* [Problem requirements]: Where in the data does the word "from" appear? Find those lines and copy them.

* [The input]:
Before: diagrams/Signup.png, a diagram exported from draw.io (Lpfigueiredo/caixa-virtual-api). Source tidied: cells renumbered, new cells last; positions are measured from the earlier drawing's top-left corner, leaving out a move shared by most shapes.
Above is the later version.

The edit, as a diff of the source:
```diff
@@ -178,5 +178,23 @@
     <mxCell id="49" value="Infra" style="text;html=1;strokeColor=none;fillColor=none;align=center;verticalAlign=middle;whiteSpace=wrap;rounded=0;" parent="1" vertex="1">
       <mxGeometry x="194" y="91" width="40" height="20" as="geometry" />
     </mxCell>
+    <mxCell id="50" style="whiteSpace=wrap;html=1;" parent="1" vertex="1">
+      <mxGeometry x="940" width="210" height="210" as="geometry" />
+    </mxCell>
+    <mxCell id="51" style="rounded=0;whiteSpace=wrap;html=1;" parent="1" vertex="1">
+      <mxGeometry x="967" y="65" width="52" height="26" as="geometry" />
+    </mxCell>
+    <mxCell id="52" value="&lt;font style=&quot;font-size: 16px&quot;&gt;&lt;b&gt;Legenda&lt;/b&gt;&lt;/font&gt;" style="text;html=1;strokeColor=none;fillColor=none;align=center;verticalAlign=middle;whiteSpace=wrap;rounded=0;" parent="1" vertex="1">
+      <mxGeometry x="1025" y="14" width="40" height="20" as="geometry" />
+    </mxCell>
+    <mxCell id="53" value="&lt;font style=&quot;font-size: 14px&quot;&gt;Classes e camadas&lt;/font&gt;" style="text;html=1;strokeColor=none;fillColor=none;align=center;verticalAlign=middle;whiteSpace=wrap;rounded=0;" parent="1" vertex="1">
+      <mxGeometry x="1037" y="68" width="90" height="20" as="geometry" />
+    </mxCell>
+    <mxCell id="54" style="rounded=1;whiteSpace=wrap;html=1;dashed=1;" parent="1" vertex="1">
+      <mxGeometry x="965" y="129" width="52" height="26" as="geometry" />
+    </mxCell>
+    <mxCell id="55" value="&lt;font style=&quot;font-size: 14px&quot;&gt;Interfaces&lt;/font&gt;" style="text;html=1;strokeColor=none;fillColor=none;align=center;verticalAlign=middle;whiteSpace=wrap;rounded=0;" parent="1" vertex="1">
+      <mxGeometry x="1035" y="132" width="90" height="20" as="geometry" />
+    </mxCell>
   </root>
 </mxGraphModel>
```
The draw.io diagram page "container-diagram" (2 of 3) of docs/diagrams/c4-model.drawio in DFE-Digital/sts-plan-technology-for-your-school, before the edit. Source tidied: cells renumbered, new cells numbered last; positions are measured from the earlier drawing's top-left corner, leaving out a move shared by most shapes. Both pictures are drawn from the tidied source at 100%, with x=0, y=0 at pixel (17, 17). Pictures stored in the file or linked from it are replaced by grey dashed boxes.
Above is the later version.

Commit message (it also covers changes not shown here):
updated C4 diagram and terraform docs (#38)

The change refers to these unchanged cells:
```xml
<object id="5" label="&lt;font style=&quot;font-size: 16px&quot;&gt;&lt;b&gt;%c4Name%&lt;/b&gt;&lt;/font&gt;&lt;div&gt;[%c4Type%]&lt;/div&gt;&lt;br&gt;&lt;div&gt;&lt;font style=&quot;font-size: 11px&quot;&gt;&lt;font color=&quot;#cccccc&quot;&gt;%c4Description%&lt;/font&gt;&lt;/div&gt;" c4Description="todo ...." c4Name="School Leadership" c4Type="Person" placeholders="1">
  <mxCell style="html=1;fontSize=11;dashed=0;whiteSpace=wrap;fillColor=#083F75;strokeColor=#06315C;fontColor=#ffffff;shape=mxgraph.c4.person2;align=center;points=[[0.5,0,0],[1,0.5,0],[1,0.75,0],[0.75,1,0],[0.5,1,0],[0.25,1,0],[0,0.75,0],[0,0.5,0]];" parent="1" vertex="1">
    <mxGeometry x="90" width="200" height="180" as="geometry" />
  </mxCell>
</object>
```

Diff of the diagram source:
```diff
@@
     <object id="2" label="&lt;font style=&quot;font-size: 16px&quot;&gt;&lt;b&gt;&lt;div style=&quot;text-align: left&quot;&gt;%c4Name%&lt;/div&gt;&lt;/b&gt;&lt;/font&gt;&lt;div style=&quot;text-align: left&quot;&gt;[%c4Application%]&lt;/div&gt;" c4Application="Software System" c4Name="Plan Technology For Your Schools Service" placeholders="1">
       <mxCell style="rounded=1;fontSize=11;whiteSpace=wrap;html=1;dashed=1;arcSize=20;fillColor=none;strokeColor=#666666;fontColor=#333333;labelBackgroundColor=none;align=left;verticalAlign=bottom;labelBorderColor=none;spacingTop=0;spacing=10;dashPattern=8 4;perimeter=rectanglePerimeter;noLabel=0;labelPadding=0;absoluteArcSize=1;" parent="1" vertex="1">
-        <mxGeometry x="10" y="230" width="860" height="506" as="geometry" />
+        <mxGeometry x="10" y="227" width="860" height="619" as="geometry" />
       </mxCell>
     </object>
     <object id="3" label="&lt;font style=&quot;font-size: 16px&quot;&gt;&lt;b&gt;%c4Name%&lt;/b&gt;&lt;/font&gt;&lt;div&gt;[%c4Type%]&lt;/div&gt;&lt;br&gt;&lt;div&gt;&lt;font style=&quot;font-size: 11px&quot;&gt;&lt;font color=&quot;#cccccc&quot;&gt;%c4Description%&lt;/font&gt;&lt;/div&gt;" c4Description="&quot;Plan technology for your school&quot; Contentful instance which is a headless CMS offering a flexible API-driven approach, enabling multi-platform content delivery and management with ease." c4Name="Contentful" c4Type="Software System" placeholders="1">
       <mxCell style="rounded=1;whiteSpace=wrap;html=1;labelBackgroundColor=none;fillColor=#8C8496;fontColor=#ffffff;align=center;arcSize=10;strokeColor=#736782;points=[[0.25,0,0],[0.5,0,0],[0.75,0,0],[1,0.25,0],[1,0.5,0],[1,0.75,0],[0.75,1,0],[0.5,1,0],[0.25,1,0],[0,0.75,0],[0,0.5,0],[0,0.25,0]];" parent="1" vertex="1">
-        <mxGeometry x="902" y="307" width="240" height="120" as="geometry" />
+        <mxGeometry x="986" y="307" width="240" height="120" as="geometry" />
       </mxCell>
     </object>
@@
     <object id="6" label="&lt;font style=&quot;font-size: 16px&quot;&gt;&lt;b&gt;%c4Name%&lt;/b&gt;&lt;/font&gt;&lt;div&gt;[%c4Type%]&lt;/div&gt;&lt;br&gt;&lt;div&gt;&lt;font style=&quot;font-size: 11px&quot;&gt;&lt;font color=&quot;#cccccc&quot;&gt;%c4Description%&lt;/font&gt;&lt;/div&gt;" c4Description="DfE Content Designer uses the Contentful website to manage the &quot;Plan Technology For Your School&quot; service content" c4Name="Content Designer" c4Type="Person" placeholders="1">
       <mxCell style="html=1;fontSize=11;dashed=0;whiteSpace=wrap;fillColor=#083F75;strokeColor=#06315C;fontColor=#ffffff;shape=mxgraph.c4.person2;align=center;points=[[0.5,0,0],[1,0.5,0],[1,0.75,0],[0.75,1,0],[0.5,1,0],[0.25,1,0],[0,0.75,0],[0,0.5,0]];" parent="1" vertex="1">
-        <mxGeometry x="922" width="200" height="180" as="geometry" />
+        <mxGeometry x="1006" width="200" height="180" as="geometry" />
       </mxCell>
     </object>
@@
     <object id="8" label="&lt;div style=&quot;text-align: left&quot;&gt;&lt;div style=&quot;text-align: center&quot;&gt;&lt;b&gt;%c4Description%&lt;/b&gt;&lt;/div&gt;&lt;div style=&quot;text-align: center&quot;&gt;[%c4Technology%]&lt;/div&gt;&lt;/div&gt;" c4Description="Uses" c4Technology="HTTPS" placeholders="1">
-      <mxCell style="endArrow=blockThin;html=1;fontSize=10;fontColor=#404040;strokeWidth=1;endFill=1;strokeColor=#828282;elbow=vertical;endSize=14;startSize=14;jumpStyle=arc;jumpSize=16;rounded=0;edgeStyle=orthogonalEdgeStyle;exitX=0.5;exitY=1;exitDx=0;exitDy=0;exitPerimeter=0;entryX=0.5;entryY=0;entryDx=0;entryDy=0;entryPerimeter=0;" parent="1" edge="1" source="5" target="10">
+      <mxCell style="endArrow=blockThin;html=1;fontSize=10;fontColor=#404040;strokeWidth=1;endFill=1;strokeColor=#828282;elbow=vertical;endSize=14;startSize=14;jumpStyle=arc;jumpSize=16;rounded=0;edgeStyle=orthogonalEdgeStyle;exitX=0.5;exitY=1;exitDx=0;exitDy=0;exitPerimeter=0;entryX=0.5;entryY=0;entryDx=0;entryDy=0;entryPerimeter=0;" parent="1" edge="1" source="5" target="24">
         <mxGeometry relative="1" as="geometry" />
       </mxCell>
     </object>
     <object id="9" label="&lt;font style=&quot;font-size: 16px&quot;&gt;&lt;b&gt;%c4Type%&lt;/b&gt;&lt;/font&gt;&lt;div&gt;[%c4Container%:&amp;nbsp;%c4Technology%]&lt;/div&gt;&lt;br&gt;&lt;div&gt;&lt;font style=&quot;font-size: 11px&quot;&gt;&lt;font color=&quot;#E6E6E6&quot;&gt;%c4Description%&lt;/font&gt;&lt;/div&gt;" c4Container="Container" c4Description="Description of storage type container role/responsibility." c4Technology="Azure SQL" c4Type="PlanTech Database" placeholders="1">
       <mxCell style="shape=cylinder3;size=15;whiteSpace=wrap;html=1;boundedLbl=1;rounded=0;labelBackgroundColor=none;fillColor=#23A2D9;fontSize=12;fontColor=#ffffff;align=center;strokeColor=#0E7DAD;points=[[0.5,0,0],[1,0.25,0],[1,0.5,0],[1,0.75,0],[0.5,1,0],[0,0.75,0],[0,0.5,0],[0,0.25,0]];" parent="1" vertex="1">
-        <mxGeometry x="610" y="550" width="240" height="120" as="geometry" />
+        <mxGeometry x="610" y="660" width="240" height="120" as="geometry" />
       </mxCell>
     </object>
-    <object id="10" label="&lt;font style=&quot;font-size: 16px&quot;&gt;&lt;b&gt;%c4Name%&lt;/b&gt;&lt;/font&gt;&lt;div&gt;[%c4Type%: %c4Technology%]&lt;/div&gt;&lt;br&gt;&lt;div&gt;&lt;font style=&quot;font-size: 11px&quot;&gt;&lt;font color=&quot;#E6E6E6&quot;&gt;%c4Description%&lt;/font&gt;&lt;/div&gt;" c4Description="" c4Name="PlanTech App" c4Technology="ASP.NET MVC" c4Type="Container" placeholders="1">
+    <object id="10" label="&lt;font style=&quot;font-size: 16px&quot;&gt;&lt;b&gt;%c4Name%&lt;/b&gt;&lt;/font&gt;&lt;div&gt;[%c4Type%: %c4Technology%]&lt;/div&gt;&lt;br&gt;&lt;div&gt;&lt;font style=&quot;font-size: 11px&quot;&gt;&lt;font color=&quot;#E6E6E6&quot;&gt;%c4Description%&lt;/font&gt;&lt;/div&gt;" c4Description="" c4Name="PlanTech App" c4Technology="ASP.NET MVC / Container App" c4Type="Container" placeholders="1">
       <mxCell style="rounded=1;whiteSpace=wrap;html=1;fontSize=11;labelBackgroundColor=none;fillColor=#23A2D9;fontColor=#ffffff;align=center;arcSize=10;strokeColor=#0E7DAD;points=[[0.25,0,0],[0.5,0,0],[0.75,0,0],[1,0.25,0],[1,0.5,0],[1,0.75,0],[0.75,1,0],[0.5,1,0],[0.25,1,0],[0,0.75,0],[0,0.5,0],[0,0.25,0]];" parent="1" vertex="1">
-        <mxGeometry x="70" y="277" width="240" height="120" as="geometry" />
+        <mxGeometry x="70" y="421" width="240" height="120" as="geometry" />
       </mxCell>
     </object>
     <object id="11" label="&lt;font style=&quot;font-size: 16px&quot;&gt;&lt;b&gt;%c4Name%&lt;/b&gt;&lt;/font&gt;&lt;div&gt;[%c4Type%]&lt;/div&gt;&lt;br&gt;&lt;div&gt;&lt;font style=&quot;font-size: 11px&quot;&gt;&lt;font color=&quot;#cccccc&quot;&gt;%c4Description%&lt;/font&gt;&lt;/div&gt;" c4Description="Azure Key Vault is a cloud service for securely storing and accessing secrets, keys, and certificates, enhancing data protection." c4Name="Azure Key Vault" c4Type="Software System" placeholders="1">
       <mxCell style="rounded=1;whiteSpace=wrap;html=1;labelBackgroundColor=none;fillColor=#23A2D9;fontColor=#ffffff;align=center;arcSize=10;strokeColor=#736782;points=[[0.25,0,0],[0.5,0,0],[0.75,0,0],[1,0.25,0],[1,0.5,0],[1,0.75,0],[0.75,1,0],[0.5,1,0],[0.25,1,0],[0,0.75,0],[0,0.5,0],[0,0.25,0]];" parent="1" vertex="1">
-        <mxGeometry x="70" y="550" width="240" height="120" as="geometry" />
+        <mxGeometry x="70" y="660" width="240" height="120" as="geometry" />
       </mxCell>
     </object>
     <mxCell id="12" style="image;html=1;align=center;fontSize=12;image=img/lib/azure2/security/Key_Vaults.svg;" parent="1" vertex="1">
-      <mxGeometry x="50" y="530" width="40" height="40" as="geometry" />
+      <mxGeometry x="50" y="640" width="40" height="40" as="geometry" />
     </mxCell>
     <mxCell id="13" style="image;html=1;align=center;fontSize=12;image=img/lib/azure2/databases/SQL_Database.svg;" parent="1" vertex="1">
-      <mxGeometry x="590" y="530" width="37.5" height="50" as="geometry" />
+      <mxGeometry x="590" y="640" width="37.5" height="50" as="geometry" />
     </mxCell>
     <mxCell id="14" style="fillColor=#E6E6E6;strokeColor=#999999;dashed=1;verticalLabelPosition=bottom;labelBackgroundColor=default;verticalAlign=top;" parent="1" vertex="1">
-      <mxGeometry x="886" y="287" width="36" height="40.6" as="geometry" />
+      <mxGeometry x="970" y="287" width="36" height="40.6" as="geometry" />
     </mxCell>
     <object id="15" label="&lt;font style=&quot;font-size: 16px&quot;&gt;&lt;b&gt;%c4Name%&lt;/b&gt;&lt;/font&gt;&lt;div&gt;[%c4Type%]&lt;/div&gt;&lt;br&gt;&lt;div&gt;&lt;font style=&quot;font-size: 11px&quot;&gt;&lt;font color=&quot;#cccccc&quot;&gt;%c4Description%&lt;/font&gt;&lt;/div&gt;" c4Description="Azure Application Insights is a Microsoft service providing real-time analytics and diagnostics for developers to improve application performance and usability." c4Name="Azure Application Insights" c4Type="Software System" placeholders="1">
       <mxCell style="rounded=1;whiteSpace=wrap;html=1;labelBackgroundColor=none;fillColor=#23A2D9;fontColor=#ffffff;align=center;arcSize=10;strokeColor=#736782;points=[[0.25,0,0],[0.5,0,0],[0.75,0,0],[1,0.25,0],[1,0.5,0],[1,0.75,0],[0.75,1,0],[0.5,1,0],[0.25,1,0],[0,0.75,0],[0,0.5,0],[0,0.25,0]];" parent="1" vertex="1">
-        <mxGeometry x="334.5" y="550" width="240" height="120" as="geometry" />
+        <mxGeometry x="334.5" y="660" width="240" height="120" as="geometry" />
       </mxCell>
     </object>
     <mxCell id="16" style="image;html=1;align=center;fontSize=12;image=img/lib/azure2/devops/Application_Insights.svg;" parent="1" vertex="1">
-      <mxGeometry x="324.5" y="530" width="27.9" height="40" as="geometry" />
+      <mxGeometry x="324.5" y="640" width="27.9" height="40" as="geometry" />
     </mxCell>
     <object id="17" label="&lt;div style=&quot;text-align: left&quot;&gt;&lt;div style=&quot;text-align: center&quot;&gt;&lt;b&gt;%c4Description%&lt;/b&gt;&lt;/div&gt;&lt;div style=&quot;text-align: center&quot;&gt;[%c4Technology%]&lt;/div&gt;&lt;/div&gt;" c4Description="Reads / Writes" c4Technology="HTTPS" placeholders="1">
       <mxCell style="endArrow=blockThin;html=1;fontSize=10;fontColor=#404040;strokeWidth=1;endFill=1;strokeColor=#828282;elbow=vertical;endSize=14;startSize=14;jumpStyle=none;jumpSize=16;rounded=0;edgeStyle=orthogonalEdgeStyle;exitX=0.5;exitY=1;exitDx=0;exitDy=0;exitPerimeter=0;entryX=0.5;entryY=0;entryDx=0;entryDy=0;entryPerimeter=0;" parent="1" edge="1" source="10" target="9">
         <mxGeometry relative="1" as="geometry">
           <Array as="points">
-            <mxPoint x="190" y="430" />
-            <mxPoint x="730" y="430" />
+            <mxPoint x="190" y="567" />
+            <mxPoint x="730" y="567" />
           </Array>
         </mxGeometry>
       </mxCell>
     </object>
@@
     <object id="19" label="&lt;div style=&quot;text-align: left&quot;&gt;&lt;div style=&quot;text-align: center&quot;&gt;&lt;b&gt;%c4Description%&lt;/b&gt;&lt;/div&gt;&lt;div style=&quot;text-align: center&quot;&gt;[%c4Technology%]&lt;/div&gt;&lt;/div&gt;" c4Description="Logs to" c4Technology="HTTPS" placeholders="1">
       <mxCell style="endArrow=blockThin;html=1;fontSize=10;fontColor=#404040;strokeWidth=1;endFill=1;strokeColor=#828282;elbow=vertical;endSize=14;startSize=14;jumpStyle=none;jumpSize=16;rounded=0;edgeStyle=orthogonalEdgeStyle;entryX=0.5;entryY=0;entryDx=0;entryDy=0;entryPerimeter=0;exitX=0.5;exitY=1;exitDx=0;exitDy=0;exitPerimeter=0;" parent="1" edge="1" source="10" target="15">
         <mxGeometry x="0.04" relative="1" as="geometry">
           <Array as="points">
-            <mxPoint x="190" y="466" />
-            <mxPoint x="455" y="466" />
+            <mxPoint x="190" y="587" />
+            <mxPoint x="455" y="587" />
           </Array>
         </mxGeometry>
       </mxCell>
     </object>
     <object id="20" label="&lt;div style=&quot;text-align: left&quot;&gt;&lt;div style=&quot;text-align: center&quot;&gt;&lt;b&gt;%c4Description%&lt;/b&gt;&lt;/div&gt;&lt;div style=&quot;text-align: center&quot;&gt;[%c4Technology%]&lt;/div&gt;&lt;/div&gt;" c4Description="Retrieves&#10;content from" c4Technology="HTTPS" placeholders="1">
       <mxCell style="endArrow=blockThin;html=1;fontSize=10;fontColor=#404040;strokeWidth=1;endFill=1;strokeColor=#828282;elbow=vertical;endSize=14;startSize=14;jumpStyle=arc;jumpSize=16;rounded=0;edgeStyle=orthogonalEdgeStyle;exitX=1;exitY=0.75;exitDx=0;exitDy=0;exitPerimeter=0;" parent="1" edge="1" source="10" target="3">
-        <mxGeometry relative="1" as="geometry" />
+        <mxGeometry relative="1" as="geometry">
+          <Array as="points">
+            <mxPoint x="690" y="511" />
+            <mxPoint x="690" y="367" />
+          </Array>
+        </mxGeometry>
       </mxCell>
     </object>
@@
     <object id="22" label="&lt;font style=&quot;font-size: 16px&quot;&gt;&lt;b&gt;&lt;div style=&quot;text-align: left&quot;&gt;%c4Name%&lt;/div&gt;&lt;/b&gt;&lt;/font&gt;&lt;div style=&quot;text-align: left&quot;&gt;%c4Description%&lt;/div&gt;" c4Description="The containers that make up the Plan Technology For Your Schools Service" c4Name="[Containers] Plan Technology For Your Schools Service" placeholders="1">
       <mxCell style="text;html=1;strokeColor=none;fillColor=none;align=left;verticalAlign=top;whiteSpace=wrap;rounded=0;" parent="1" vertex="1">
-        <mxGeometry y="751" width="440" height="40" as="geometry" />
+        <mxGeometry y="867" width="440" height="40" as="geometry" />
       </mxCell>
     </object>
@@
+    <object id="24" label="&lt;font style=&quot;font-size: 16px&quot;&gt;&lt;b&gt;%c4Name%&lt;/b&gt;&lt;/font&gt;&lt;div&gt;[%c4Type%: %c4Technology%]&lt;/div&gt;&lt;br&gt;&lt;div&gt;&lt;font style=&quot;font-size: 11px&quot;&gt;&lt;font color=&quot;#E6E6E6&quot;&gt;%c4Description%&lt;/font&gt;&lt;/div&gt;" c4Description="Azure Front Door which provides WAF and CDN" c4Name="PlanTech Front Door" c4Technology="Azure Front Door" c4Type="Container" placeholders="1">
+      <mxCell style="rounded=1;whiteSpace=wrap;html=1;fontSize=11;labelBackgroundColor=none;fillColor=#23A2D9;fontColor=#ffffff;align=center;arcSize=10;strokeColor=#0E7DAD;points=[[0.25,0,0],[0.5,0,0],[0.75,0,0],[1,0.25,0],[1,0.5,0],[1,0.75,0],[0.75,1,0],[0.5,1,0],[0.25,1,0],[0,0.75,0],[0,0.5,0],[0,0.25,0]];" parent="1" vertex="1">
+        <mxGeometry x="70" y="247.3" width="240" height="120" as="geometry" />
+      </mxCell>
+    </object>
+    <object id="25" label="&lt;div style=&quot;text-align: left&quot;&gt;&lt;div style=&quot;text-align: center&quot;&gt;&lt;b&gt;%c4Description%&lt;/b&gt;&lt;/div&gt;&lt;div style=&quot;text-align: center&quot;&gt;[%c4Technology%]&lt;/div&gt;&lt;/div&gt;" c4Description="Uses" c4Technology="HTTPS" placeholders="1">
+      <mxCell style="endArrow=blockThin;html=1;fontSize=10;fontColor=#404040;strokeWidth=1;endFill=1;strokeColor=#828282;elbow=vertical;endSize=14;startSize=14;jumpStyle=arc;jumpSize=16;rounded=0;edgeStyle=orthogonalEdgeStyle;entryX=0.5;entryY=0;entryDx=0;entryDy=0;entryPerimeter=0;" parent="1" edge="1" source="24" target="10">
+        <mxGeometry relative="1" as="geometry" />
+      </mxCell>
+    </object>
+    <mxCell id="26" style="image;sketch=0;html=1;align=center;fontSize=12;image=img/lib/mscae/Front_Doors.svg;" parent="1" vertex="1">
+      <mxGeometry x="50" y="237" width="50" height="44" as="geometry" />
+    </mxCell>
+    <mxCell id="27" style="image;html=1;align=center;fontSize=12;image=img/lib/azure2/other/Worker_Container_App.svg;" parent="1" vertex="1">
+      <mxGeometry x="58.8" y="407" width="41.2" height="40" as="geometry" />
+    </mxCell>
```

* [The answer]:
Before: diagrams/Signup.png, a diagram exported from draw.io (Lpfigueiredo/caixa-virtual-api). Source tidied: cells renumbered, new cells last; positions are measured from the earlier drawing's top-left corner, leaving out a move shared by most shapes.
The draw.io diagram page "container-diagram" (2 of 3) of docs/diagrams/c4-model.drawio in DFE-Digital/sts-plan-technology-for-your-school, before the edit. Source tidied: cells renumbered, new cells numbered last; positions are measured from the earlier drawing's top-left corner, leaving out a move shared by most shapes. Both pictures are drawn from the tidied source at 100%, with x=0, y=0 at pixel (17, 17). Pictures stored in the file or linked from it are replaced by grey dashed boxes.
     <object id="20" label="&lt;div style=&quot;text-align: left&quot;&gt;&lt;div style=&quot;text-align: center&quot;&gt;&lt;b&gt;%c4Description%&lt;/b&gt;&lt;/div&gt;&lt;div style=&quot;text-align: center&quot;&gt;[%c4Technology%]&lt;/div&gt;&lt;/div&gt;" c4Description="Retrieves&#10;content from" c4Technology="HTTPS" placeholders="1">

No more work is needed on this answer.